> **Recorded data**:
* * *

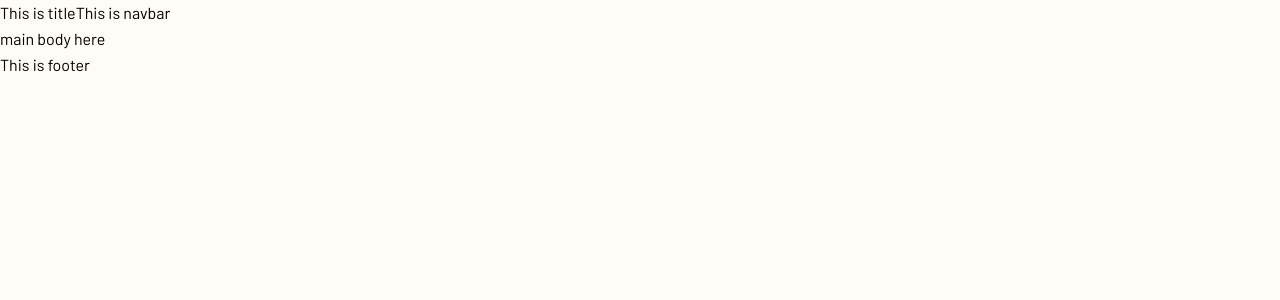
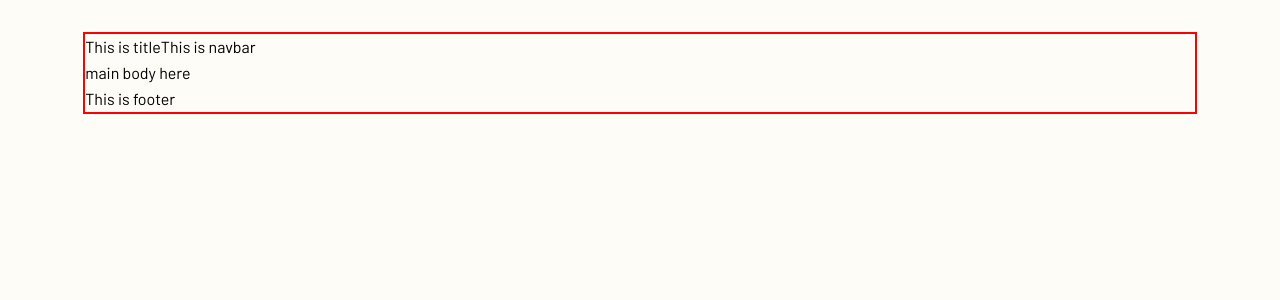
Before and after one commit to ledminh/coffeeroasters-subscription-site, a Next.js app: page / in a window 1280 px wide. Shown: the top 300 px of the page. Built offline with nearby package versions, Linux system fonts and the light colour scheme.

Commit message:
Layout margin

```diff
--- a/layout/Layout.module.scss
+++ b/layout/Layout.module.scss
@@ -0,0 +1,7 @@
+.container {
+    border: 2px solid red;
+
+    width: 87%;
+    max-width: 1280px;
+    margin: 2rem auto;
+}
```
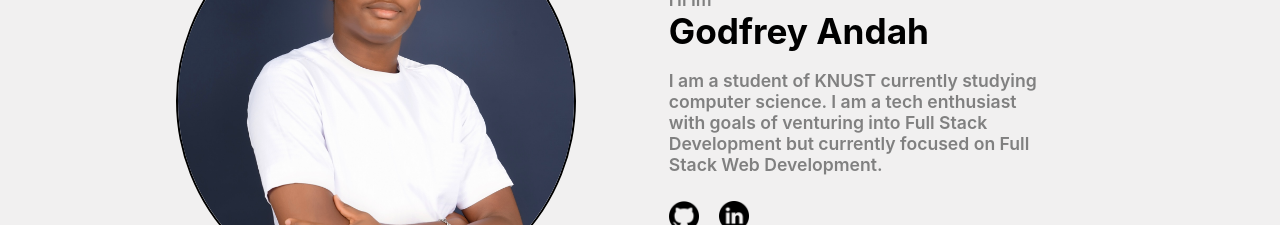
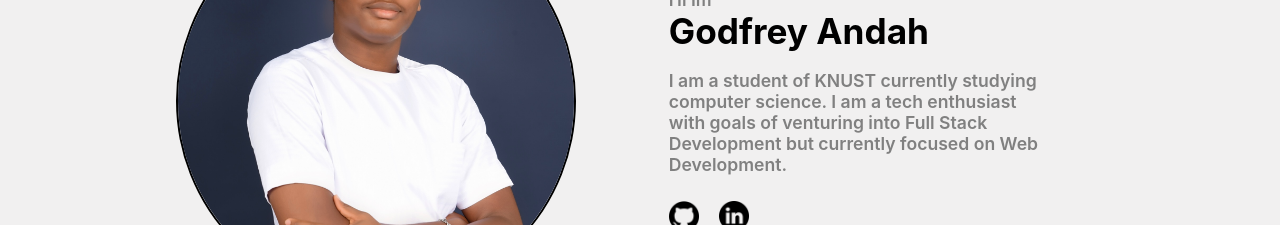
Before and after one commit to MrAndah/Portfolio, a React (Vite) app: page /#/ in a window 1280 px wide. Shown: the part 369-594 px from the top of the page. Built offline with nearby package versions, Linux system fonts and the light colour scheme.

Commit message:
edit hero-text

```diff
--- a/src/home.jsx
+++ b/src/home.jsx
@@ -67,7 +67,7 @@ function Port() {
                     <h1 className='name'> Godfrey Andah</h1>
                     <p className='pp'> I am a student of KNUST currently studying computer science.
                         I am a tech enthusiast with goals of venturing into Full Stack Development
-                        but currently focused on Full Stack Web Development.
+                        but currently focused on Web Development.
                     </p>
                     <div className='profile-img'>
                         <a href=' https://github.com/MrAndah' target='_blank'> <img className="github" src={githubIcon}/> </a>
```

* * *

> **TASK GOAL**: Set down every record word for word and leave out the pictures.

> **EXPECTED OUTPUT**:
Before and after one commit to ledminh/coffeeroasters-subscription-site, a Next.js app: page / in a window 1280 px wide. Shown: the top 300 px of the page. Built offline with nearby package versions, Linux system fonts and the light colour scheme.

Commit message:
Layout margin

```diff
--- a/layout/Layout.module.scss
+++ b/layout/Layout.module.scss
@@ -0,0 +1,7 @@
+.container {
+    border: 2px solid red;
+
+    width: 87%;
+    max-width: 1280px;
+    margin: 2rem auto;
+}
```
Before and after one commit to MrAndah/Portfolio, a React (Vite) app: page /#/ in a window 1280 px wide. Shown: the part 369-594 px from the top of the page. Built offline with nearby package versions, Linux system fonts and the light colour scheme.

Commit message:
edit hero-text

```diff
--- a/src/home.jsx
+++ b/src/home.jsx
@@ -67,7 +67,7 @@ function Port() {
                     <h1 className='name'> Godfrey Andah</h1>
                     <p className='pp'> I am a student of KNUST currently studying computer science.
                         I am a tech enthusiast with goals of venturing into Full Stack Development
-                        but currently focused on Full Stack Web Development.
+                        but currently focused on Web Development.
                     </p>
                     <div className='profile-img'>
                         <a href=' https://github.com/MrAndah' target='_blank'> <img className="github" src={githubIcon}/> </a>
```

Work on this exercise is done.